Café Unfiltered

Trans. Alison Anderson

New Vessel Press

Are you a people-watcher? In his follow-up to the hit novel The 6:41 to Paris, Jean-Philippe Blondel peers into the lives of various characters who share a Parisian café as their nexus. WLT contributor and former Neustadt Prize juror Alison Anderson provides the English translation.




The cover to Vehicle by Jen CallejaJen Calleja



A fake residency, researchers on the run, and a student using her old band as cover to gather reconnaissance: this novel in verse—a metafictional work of literary speculative fiction—takes on weighty topics in imaginative ways.








The cover to Beijing Sprawl by Xu ZechenXu Zechen

Beijing Sprawl

Trans. Eric Abrahamsen & Jeremy Tiang

Two Lines Press

June brings Xu Zechen’s Beijing Sprawl, translated by Eric Abrahamsen and Jeremy Tiang. Zechen, who lives in Beijing, is the author of three novels. In these connected short stories, the characters jog excessively, herd pigeons, and build cars from scraps—getting by as best they can.






The cover to To the Lake by Yana VagnerYana Vagner

To the Lake

Trans. Maria Wiltshire

Deep Vellum

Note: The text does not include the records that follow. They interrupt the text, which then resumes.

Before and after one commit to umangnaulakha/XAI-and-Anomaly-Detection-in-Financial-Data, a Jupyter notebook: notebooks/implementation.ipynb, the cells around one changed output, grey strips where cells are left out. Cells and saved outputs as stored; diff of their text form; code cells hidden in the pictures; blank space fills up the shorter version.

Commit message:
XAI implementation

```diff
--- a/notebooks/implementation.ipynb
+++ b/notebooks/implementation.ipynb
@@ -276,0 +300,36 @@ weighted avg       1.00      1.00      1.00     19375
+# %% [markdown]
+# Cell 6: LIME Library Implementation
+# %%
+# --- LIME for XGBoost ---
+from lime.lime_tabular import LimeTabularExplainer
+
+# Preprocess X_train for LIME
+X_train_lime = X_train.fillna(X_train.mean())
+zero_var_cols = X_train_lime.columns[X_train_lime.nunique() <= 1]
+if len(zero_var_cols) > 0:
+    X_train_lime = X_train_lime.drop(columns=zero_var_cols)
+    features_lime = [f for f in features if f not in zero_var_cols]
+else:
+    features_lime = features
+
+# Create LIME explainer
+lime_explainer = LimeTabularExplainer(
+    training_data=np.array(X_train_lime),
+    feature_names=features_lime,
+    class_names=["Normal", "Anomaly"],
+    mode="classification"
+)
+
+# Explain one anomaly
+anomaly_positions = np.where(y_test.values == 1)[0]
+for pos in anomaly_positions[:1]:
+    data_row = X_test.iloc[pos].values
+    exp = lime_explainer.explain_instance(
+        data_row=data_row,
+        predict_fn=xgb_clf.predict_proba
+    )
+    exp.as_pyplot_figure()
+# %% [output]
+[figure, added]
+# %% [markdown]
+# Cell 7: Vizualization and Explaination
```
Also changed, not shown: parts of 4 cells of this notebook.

You may be familiar with Yana Vagner as the author of Vongozero, which is available on Netflix as the series To the Lake. Maria Wiltshire’s English translation of this story of a group with a complicated family dynamic fleeing an epidemic in Moscow dropped in June.






The cover to the Quickening by Elizabeth RushElizabeth Rush

The Quickening: Creation and Community at the Ends of the Earth

Milkweed Editions

Elizabeth Rush’s Rising was a Pulitzer finalist in the general nonfiction category. In her new book—an expedition tale for those on an adventure or feet-up on staycation—Rush documents the voyage of a group of scientists to Antarctica.